In Olas, Sorolla concentrates on the play of light and shadow on water. The foreground of this charming work is dimmed in shadow while the breaking waves in the background explode into sunlight. The lack of a horizon line in the background as well as a shoreline in the foreground emphasizes the movement of the swirling and breaking waves and heightens the sense of intimacy for the viewer. The roiling water is depicted in all the colors of light, for the artist does not limit his palette to shades of blue and white. On this small board, Sorolla explores all of the colors of the prism as light is refracted through water, expressed in yellow, green, turquoise, lavender and pink.
Mariano Fortuny had reportedly invented a sketch box that many artists found to be enormously practical for plein air studies. Sorolla recalled that in 1875, one year after Fortuny’s death, the painter Joaquin Agrasot y Juan (1836-1919) had ‘introduced us to that small sketch box invented by Fortuny, a tremendously useful invention’ (quoted in B. Pons Sorolla and M. Roglan, exh. cat., Sorolla in America, San Diego, p. 223). A description of the box (fig. 2) follows:
‘The box was divided into two halves, joined with metal hinges. The lower part served as a palette, containing the paint and holder for small brushes. The upper part provided support for a small panel, and the box was held open by a system of metal struts sliding along a groove. Behind the supports for the panel being painted was a further series of slots, which could hold several other panels at the same time. This offered countless advantages, including the possibility of making several sketches in a single session, by keeping them separate from one another, thereby protecting them from dust and insects, and preventing them from sticking together and being ruined. The supports, generally of wood or cardboard, were inserted through an opening in the side, which explains why most artists, Sorolla included, hardly ever painted a sketch right up the edge, but instead left a thin, irregular border’ (Ibid., p. 223).

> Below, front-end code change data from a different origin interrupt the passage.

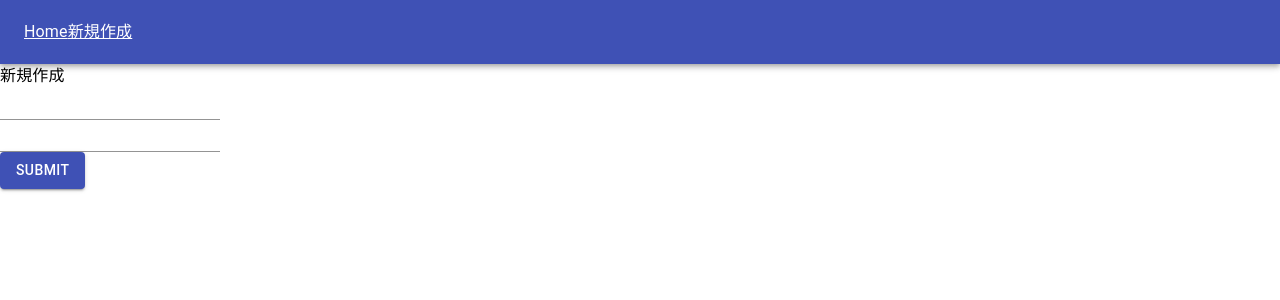
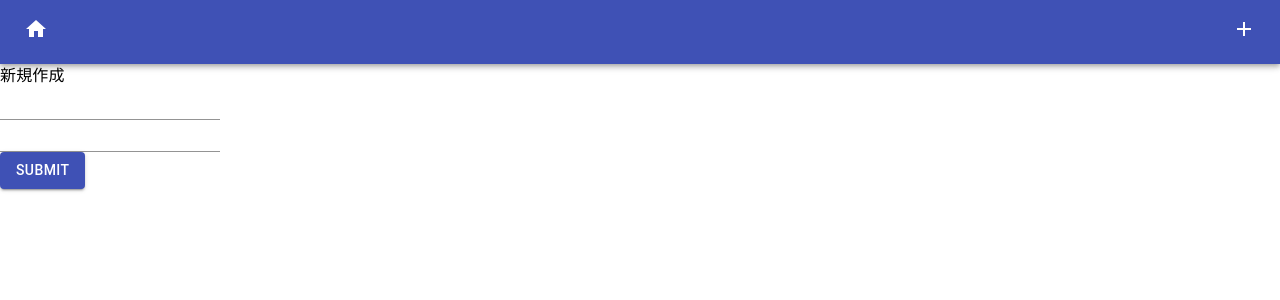
Before and after one commit to kobee-tech-stack/rails-react-app, a React (Create React App) app in the folder frontend/: page /task/new in a window 1280 px wide. Shown: the top 300 px of the page. Built offline with nearby package versions, Linux system fonts and the light colour scheme; what graphql.macro would draw is missing.

Commit message:
スタイルの修正

```diff
--- a/frontend/src/App.tsx
+++ b/frontend/src/App.tsx
@@ -8,21 +8,23 @@
 import { HomeProvider } from "./context/home";
 import { EditTaskProvider } from "./context/edit";
 import { TaskShowProvider } from "./context/show";
+import HomeIcon from "@material-ui/icons/Home";
+import AddIcon from "@material-ui/icons/Add";
 
 export const App: React.FC = () => {
   return (
     <Router>
       <div>
         <AppBar position={"sticky"}>
-          <Toolbar>
+          <Toolbar style={{ display: "flex", justifyContent: "space-between" }}>
             <Typography>
               <Link to="/" style={{ color: "#fff" }}>
-                Home
+                <HomeIcon />
               </Link>
             </Typography>
             <Typography>
               <Link to="/task/new" style={{ color: "#fff" }}>
-                新規作成
+                <AddIcon />
               </Link>
             </Typography>
           </Toolbar>
--- a/frontend/src/pages/tasks/TaskShow.tsx
+++ b/frontend/src/pages/tasks/TaskShow.tsx
@@ -26,12 +26,10 @@
   }, [dispatch]);
 
   return (
-    <>
-      <>
-        <Typography>{state.task?.id}</Typography>
-        <Typography>{state.task?.title}</Typography>
-        <Typography>{state.task?.description}</Typography>
-      </>
-    </>
+    <div>
+      <Typography>{state.task?.id}</Typography>
+      <Typography>{state.task?.title}</Typography>
+      <Typography>{state.task?.description}</Typography>
+    </div>
   );
 });
```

We are grateful to Blanca Pons-Sorolla for confirming the authenticity of this work.
(fig. 1) Joaquín Sorolla painting on the beach in Valencia
(fig 2.) Joaquín Sorolla's painting box